Singapore: Scientists at A*Star's Genome Institute of Singapore (GIS) have discovered an unusual gene that controls the generation of neurons. This finding was reported in the August 8, 2013, issue of the journal, Molecular Cell.
The birth of neurons (known as neurogenesis) is a process that requires exquisite temporal and spatial control of hundreds of genes. Researchers at the GIS, led by principal investigator Professor Lawrence Stanton, discovered a key component within a gene regulatory network which controls the birth of new neurons, called RMST. The component is not a protein but is an atypical, long non-coding (Lnc) RNA. The new findings demonstrate that the RNA does not produce a protein to handle the regulatory process. Instead, it acts directly as a regulatory mechanism. LncRNAs are a newly discovered class of RNA whose functions remain mostly unknown.

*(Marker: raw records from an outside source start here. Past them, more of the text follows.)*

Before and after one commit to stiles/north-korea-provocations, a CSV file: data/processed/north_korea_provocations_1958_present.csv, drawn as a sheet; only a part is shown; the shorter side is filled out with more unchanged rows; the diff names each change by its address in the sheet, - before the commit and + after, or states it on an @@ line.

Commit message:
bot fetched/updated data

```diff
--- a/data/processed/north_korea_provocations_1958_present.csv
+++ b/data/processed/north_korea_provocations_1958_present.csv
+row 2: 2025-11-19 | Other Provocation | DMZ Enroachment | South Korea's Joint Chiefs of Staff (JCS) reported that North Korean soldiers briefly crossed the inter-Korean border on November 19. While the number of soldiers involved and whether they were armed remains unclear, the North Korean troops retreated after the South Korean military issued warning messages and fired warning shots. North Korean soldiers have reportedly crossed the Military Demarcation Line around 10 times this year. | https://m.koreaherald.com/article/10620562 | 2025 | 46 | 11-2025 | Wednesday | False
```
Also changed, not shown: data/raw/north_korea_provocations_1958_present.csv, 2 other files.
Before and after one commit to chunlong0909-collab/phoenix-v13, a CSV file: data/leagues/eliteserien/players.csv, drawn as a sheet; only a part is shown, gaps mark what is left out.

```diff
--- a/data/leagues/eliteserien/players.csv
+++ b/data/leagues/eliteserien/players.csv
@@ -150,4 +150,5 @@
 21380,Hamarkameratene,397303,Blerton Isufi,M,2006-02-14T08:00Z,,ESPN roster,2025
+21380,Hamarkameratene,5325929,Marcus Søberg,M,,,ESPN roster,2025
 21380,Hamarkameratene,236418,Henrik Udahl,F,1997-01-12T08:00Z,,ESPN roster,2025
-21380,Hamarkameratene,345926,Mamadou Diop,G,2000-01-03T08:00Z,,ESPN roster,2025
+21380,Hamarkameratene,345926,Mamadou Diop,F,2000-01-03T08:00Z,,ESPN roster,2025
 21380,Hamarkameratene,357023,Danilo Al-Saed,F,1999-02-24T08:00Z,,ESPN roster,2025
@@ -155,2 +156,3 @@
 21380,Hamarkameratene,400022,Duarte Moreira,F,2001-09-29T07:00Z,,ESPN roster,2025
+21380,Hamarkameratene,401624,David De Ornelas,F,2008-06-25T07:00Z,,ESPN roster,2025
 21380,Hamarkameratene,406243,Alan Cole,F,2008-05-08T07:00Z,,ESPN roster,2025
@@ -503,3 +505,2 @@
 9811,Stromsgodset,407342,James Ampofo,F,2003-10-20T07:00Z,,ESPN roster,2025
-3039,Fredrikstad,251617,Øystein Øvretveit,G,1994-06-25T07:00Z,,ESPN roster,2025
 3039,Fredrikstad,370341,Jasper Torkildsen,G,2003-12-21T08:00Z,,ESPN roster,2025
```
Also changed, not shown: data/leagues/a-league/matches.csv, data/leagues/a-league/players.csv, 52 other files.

Prof Lawrence Stanton said, "There is now great excitement about the revelation that RNA is more than just a messenger carrying genetic information that encodes for proteins. New classes of RNA, called long non-coding RNAs (lncRNA), have been discovered, which are capable of unanticipated functional diversity. However, systematic functional investigations of exactly what, and how, lncRNAs do in our cells remain scant. Our study paves the way for understanding a crucial role played by a lncRNA in human neurons."

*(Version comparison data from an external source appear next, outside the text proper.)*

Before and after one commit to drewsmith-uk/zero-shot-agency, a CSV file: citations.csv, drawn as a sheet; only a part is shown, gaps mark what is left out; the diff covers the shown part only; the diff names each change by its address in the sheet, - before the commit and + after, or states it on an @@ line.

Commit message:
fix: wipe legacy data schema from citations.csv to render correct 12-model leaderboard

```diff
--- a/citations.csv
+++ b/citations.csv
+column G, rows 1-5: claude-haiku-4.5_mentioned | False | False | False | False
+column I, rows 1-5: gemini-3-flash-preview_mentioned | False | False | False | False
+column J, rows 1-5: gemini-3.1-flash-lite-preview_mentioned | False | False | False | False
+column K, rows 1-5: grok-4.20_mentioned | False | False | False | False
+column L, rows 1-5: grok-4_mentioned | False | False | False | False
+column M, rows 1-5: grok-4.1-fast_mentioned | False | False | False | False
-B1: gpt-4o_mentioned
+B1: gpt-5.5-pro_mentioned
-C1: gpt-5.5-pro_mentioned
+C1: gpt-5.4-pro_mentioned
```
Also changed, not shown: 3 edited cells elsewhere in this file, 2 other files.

Associate Professor Leonard Lipovich from the Center for Molecular Medicine and Genetics at the Wayne State University and a member of Gencode, said that, "In their paper in Molecular Cell, Stanton and colleagues show how RMST, a human lncRNA, directly regulates SOX2, a key transcription factor protein that is instrumental for directing the birth of new neurons. Even more intriguingly, they highlight that RMST controls SOX2 by directly interacting with the protein."
"The paper is therefore an important advance in the still nascent and controversial field of riboregulators, or RNAs that regulate proteins in our cells. DNA-binding proteins that turn genes on and off were traditionally thought to be distinct from RNA-binding proteins. Stanton et al, however, illuminate the cryptic, yet crucial, RNA-binding roles for DNA-binding transcription factors: lncRNAs just might be the definitive regulatory switch that controls these factors' activity," he added.